*** Block opens ***
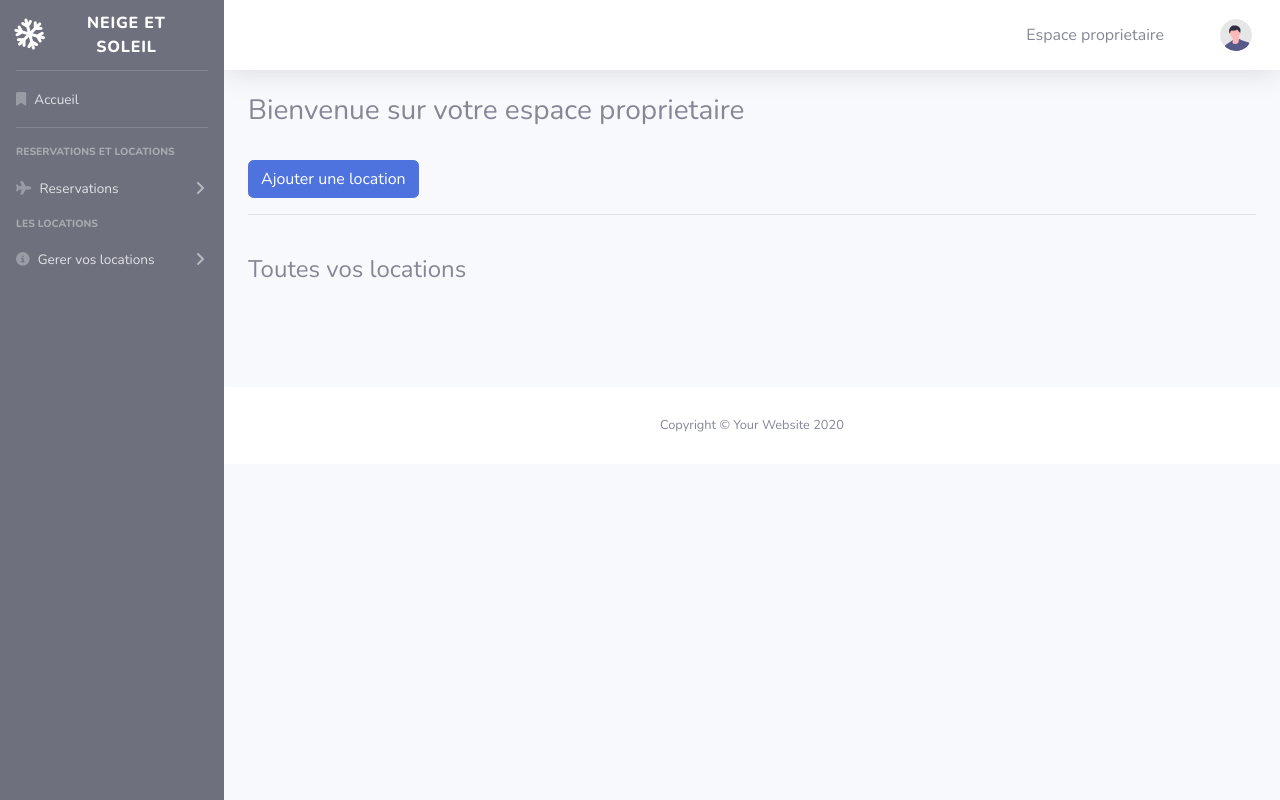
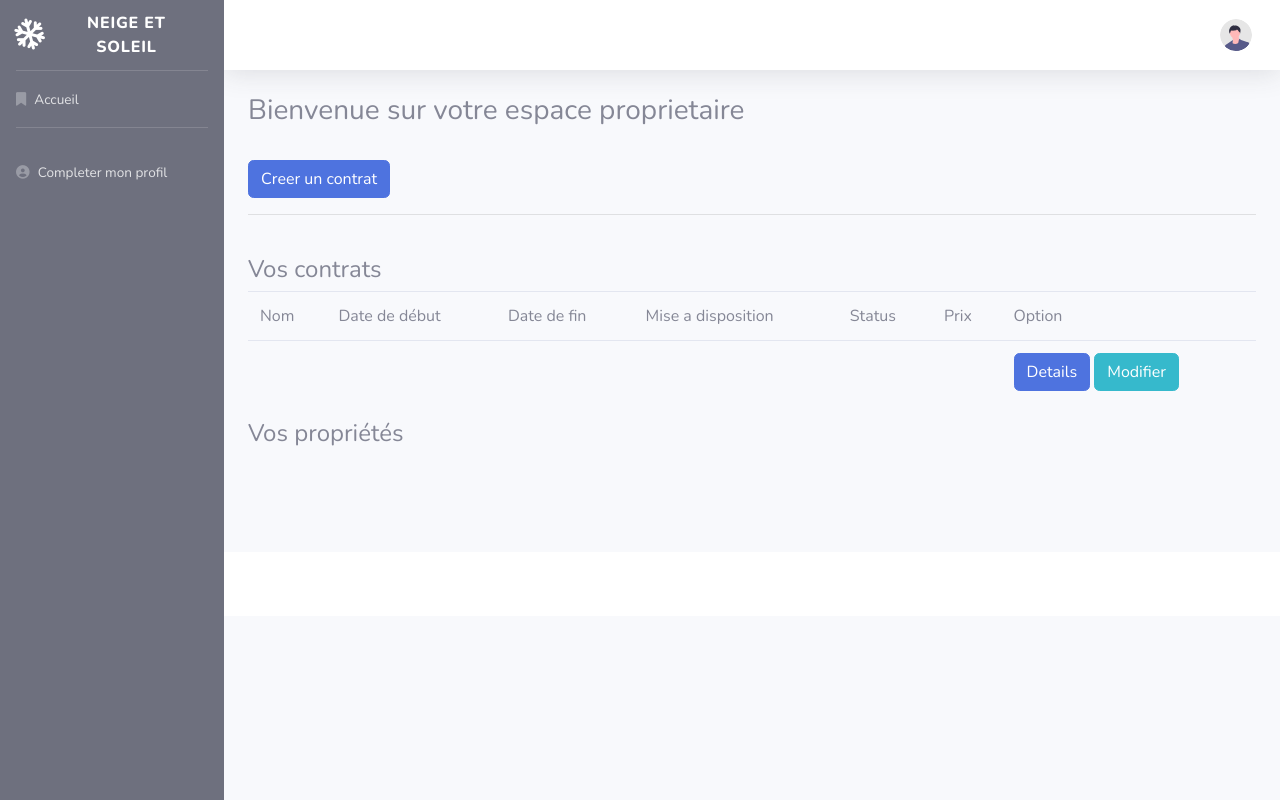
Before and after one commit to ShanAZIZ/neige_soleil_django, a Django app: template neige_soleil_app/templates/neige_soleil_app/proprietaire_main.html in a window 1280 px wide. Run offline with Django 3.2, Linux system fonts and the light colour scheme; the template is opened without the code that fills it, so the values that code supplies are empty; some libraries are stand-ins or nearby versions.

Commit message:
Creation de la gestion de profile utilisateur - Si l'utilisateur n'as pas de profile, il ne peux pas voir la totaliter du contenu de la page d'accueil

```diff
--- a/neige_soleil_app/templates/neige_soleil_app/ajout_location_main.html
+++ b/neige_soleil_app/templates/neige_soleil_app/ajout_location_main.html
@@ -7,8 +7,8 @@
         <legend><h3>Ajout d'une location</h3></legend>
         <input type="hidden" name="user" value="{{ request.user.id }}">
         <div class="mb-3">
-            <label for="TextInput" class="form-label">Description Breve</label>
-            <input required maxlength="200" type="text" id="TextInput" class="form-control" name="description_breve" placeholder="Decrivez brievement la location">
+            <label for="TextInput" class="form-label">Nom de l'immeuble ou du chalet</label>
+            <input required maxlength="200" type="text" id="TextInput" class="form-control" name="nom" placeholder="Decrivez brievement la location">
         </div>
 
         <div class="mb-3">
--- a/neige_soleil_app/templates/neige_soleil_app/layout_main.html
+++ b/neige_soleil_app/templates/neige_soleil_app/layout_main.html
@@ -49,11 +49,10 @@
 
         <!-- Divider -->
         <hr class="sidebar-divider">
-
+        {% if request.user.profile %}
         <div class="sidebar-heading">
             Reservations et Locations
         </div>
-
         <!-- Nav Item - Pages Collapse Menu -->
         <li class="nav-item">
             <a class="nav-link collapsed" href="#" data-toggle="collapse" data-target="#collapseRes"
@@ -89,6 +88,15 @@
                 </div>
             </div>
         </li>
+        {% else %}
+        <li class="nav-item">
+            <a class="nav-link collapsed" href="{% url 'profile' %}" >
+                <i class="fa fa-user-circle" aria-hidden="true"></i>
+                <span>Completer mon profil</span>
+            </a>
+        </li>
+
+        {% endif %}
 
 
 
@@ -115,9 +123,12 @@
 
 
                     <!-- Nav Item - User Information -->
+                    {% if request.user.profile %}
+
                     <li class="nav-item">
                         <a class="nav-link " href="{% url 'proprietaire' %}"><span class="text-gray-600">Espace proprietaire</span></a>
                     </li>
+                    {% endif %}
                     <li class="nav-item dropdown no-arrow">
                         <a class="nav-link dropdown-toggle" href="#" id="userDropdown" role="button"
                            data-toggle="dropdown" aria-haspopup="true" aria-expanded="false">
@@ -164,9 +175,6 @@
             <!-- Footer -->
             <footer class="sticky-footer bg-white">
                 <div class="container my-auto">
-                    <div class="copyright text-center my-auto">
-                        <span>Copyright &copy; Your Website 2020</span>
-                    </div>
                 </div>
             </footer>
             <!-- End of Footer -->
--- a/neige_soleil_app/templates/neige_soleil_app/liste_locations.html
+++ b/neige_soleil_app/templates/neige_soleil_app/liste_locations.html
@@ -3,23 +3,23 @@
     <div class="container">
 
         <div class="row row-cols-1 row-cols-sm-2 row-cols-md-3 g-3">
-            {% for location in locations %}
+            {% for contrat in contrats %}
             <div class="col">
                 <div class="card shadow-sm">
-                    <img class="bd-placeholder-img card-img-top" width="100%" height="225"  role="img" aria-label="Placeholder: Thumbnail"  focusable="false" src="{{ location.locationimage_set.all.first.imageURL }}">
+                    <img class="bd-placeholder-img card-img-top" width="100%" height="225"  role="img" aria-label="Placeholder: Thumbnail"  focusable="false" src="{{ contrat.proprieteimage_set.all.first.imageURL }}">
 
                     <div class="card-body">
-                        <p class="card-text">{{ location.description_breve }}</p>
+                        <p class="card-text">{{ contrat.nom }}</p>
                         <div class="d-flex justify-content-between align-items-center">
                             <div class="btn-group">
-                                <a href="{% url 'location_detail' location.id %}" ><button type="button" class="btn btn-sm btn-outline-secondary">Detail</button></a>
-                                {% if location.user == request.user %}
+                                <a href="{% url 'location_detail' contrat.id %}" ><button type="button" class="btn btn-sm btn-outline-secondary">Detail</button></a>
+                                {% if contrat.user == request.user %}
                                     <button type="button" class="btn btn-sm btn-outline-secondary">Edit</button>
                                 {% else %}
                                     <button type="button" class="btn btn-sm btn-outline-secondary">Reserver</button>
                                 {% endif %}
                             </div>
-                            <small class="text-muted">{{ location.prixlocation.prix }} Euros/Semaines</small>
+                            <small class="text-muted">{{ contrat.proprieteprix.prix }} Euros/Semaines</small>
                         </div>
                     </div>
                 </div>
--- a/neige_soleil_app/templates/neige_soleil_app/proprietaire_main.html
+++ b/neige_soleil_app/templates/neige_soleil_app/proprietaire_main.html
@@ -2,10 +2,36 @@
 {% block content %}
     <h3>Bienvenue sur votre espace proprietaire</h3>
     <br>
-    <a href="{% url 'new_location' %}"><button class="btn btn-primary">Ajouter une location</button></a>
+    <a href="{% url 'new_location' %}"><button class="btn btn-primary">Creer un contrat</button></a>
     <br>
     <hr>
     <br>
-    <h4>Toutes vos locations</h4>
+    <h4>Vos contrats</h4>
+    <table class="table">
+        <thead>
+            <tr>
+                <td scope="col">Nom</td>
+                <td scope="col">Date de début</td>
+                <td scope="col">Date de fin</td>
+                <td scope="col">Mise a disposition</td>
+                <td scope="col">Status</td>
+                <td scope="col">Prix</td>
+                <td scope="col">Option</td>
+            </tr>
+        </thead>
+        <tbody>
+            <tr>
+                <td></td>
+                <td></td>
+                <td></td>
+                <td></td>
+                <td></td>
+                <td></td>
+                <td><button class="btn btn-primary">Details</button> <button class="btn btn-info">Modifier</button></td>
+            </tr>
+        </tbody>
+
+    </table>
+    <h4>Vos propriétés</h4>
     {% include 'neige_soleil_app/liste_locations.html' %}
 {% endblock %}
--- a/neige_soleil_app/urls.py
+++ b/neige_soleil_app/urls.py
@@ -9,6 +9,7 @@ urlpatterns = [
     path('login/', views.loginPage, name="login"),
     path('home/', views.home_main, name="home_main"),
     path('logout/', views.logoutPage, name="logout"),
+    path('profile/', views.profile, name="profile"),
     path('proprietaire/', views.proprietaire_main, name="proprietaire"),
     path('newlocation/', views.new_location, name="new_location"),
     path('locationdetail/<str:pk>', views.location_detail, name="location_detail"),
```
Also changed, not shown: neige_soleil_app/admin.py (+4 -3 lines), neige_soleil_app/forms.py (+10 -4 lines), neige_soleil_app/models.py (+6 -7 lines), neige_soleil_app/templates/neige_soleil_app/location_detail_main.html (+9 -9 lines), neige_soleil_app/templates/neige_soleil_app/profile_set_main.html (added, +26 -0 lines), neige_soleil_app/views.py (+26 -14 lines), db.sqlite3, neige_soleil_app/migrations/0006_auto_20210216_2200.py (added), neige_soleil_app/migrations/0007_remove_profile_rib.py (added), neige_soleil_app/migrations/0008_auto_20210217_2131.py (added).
*** Block closes ***
**Your goal**
The data is to be returned exactly as it stands, pictures aside.

**Written answer**
Before and after one commit to ShanAZIZ/neige_soleil_django, a Django app: template neige_soleil_app/templates/neige_soleil_app/proprietaire_main.html in a window 1280 px wide. Run offline with Django 3.2, Linux system fonts and the light colour scheme; the template is opened without the code that fills it, so the values that code supplies are empty; some libraries are stand-ins or nearby versions.

Commit message:
Creation de la gestion de profile utilisateur - Si l'utilisateur n'as pas de profile, il ne peux pas voir la totaliter du contenu de la page d'accueil

```diff
--- a/neige_soleil_app/templates/neige_soleil_app/ajout_location_main.html
+++ b/neige_soleil_app/templates/neige_soleil_app/ajout_location_main.html
@@ -7,8 +7,8 @@
         <legend><h3>Ajout d'une location</h3></legend>
         <input type="hidden" name="user" value="{{ request.user.id }}">
         <div class="mb-3">
-            <label for="TextInput" class="form-label">Description Breve</label>
-            <input required maxlength="200" type="text" id="TextInput" class="form-control" name="description_breve" placeholder="Decrivez brievement la location">
+            <label for="TextInput" class="form-label">Nom de l'immeuble ou du chalet</label>
+            <input required maxlength="200" type="text" id="TextInput" class="form-control" name="nom" placeholder="Decrivez brievement la location">
         </div>
 
         <div class="mb-3">
--- a/neige_soleil_app/templates/neige_soleil_app/layout_main.html
+++ b/neige_soleil_app/templates/neige_soleil_app/layout_main.html
@@ -49,11 +49,10 @@
 
         <!-- Divider -->
         <hr class="sidebar-divider">
-
+        {% if request.user.profile %}
         <div class="sidebar-heading">
             Reservations et Locations
         </div>
-
         <!-- Nav Item - Pages Collapse Menu -->
         <li class="nav-item">
             <a class="nav-link collapsed" href="#" data-toggle="collapse" data-target="#collapseRes"
@@ -89,6 +88,15 @@
                 </div>
             </div>
         </li>
+        {% else %}
+        <li class="nav-item">
+            <a class="nav-link collapsed" href="{% url 'profile' %}" >
+                <i class="fa fa-user-circle" aria-hidden="true"></i>
+                <span>Completer mon profil</span>
+            </a>
+        </li>
+
+        {% endif %}
 
 
 
@@ -115,9 +123,12 @@
 
 
                     <!-- Nav Item - User Information -->
+                    {% if request.user.profile %}
+
                     <li class="nav-item">
                         <a class="nav-link " href="{% url 'proprietaire' %}"><span class="text-gray-600">Espace proprietaire</span></a>
                     </li>
+                    {% endif %}
                     <li class="nav-item dropdown no-arrow">
                         <a class="nav-link dropdown-toggle" href="#" id="userDropdown" role="button"
                            data-toggle="dropdown" aria-haspopup="true" aria-expanded="false">
@@ -164,9 +175,6 @@
             <!-- Footer -->
             <footer class="sticky-footer bg-white">
                 <div class="container my-auto">
-                    <div class="copyright text-center my-auto">
-                        <span>Copyright &copy; Your Website 2020</span>
-                    </div>
                 </div>
             </footer>
             <!-- End of Footer -->
--- a/neige_soleil_app/templates/neige_soleil_app/liste_locations.html
+++ b/neige_soleil_app/templates/neige_soleil_app/liste_locations.html
@@ -3,23 +3,23 @@
     <div class="container">
 
         <div class="row row-cols-1 row-cols-sm-2 row-cols-md-3 g-3">
-            {% for location in locations %}
+            {% for contrat in contrats %}
             <div class="col">
                 <div class="card shadow-sm">
-                    <img class="bd-placeholder-img card-img-top" width="100%" height="225"  role="img" aria-label="Placeholder: Thumbnail"  focusable="false" src="{{ location.locationimage_set.all.first.imageURL }}">
+                    <img class="bd-placeholder-img card-img-top" width="100%" height="225"  role="img" aria-label="Placeholder: Thumbnail"  focusable="false" src="{{ contrat.proprieteimage_set.all.first.imageURL }}">
 
                     <div class="card-body">
-                        <p class="card-text">{{ location.description_breve }}</p>
+                        <p class="card-text">{{ contrat.nom }}</p>
                         <div class="d-flex justify-content-between align-items-center">
                             <div class="btn-group">
-                                <a href="{% url 'location_detail' location.id %}" ><button type="button" class="btn btn-sm btn-outline-secondary">Detail</button></a>
-                                {% if location.user == request.user %}
+                                <a href="{% url 'location_detail' contrat.id %}" ><button type="button" class="btn btn-sm btn-outline-secondary">Detail</button></a>
+                                {% if contrat.user == request.user %}
                                     <button type="button" class="btn btn-sm btn-outline-secondary">Edit</button>
                                 {% else %}
                                     <button type="button" class="btn btn-sm btn-outline-secondary">Reserver</button>
                                 {% endif %}
                             </div>
-                            <small class="text-muted">{{ location.prixlocation.prix }} Euros/Semaines</small>
+                            <small class="text-muted">{{ contrat.proprieteprix.prix }} Euros/Semaines</small>
                         </div>
                     </div>
                 </div>
--- a/neige_soleil_app/templates/neige_soleil_app/proprietaire_main.html
+++ b/neige_soleil_app/templates/neige_soleil_app/proprietaire_main.html
@@ -2,10 +2,36 @@
 {% block content %}
     <h3>Bienvenue sur votre espace proprietaire</h3>
     <br>
-    <a href="{% url 'new_location' %}"><button class="btn btn-primary">Ajouter une location</button></a>
+    <a href="{% url 'new_location' %}"><button class="btn btn-primary">Creer un contrat</button></a>
     <br>
     <hr>
     <br>
-    <h4>Toutes vos locations</h4>
+    <h4>Vos contrats</h4>
+    <table class="table">
+        <thead>
+            <tr>
+                <td scope="col">Nom</td>
+                <td scope="col">Date de début</td>
+                <td scope="col">Date de fin</td>
+                <td scope="col">Mise a disposition</td>
+                <td scope="col">Status</td>
+                <td scope="col">Prix</td>
+                <td scope="col">Option</td>
+            </tr>
+        </thead>
+        <tbody>
+            <tr>
+                <td></td>
+                <td></td>
+                <td></td>
+                <td></td>
+                <td></td>
+                <td></td>
+                <td><button class="btn btn-primary">Details</button> <button class="btn btn-info">Modifier</button></td>
+            </tr>
+        </tbody>
+
+    </table>
+    <h4>Vos propriétés</h4>
     {% include 'neige_soleil_app/liste_locations.html' %}
 {% endblock %}
--- a/neige_soleil_app/urls.py
+++ b/neige_soleil_app/urls.py
@@ -9,6 +9,7 @@ urlpatterns = [
     path('login/', views.loginPage, name="login"),
     path('home/', views.home_main, name="home_main"),
     path('logout/', views.logoutPage, name="logout"),
+    path('profile/', views.profile, name="profile"),
     path('proprietaire/', views.proprietaire_main, name="proprietaire"),
     path('newlocation/', views.new_location, name="new_location"),
     path('locationdetail/<str:pk>', views.location_detail, name="location_detail"),
```
Also changed, not shown: neige_soleil_app/admin.py (+4 -3 lines), neige_soleil_app/forms.py (+10 -4 lines), neige_soleil_app/models.py (+6 -7 lines), neige_soleil_app/templates/neige_soleil_app/location_detail_main.html (+9 -9 lines), neige_soleil_app/templates/neige_soleil_app/profile_set_main.html (added, +26 -0 lines), neige_soleil_app/views.py (+26 -14 lines), db.sqlite3, neige_soleil_app/migrations/0006_auto_20210216_2200.py (added), neige_soleil_app/migrations/0007_remove_profile_rib.py (added), neige_soleil_app/migrations/0008_auto_20210217_2131.py (added).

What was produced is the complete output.